Little Hearts Everywhere

Going to China from Hong Kong has always been pretty easy. Our route was best served by a boat from the Kowloon Ferry Terminal for a 2 hour cruise up the coast. It's a medium sized catamaran, non-smoking with some straight-to-VCD Chinese movie on screens at the front. The Chinese port is the same building as years ago but everyone seems more ... at attention. Smart uniforms, no loitering, efficient customs (better than Chep Lok Kap airport) and they even had a beagle sniffer dog. I'm thinking Olympic effect but it's early days.

The hotel was really nice with boiling hot tap water and a huge staff:guest ratio. Reception was staffed by Fiona, Sean and Jack. Later at dinner, the server was Wendy, assisted by Trainee Wong, leaving me to conclude that front-line staff with some English use solely Western names, while others are mono-syllabic Chinese surnames. It doesn't much matter to the Chinese, they will just called out "xiao jie" (little girl) to summon a waitress of whatever linguistic ability; the name tags are strictly for foreigers.

The in-room information pack listed Internet access at RMB40 (£2.60) for one hour, and a fairly reasonable RMB60 (£4) for a whole day. The system had to be retro-fitted onto the older hotel infrastructure by using ADSL over the extension wiring which I thought was neat and perhaps ensures greater accountability than wireless. Strangely, they also listed the prices for many of the room's fixtures and fittings, such as net curtains, bath towel, bath robe, kettle and shoe basket (RMB70 £4.60). I can only presume this is charged for missing items so it was reassuring they didn't give a price for the mini safe.

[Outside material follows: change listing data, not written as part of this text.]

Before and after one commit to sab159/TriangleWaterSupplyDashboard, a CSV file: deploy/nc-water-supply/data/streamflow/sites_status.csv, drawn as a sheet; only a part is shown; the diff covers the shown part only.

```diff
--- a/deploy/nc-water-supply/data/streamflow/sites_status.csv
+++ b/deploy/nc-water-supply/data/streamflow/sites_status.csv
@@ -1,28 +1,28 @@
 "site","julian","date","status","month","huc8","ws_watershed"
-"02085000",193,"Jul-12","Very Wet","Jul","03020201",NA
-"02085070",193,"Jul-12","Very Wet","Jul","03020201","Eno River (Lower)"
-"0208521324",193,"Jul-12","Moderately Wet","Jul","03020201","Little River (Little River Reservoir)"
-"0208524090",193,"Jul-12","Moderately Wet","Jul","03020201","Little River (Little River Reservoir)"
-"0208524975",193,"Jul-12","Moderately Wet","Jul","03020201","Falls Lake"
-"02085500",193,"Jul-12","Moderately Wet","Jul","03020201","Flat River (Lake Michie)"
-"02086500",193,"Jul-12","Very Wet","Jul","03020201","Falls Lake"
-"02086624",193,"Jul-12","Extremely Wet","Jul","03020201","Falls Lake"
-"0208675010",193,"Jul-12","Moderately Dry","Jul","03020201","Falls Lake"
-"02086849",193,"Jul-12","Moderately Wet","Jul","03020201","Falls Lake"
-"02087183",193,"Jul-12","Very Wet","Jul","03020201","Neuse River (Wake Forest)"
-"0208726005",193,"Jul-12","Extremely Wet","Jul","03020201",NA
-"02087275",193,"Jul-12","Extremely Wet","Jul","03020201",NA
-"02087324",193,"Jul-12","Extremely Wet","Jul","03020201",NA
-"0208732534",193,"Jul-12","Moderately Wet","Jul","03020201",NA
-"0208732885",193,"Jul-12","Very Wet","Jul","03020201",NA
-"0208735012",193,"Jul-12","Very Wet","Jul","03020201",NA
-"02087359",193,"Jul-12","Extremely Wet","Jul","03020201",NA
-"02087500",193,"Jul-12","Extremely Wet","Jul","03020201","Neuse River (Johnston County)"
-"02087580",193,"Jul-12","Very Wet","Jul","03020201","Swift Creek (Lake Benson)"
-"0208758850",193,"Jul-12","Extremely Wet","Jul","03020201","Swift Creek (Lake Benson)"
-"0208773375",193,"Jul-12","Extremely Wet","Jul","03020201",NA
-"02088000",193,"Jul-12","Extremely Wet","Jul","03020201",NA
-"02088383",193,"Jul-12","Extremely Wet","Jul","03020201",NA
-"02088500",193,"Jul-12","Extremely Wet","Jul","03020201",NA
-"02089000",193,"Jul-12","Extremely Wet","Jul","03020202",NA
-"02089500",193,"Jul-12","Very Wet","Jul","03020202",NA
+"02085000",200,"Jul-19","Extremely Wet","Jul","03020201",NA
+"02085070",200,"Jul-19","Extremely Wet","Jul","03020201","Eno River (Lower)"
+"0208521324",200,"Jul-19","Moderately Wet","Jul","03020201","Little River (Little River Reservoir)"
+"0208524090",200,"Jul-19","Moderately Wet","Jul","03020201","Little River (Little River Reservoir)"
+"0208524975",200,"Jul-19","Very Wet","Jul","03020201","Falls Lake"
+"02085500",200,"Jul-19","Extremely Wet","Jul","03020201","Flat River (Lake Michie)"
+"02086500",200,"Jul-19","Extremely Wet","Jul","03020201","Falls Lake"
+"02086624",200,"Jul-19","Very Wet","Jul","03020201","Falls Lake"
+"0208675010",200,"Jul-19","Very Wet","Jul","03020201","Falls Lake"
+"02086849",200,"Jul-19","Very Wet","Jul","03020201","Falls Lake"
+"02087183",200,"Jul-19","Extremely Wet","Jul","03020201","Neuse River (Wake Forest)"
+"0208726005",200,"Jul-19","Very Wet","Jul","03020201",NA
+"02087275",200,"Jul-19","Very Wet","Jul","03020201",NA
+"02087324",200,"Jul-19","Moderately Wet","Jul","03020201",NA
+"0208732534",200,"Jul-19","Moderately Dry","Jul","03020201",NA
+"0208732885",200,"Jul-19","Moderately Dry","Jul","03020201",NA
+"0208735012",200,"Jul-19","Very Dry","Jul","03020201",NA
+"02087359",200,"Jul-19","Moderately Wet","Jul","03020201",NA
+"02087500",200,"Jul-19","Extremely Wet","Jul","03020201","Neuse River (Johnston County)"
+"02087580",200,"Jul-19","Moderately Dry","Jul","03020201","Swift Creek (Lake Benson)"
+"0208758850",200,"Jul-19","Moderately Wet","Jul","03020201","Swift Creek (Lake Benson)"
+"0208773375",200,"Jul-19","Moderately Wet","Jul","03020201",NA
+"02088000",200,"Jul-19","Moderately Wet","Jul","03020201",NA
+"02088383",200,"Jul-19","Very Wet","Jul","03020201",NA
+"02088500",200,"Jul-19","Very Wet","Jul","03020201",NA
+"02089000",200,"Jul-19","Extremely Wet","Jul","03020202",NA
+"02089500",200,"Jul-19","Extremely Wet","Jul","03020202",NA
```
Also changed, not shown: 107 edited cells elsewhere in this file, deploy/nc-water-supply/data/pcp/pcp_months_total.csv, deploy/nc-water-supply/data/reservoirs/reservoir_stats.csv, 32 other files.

What is also striking are the nannying warnings. Hong Kong ferry terminal kept repeating annoucements about slippy floors (never seemed an issue 10 years ago). The hotel bathroom had the same warning above the toilet (literally: little heart ground wet). The dinner table warned not to let children run around as it can be dangerous. Did Asia suddenly get lawyered up and litigous? Prohibition signs are found in all countries but petty warning signs are pernicious and self-defensive. It's a bad sign.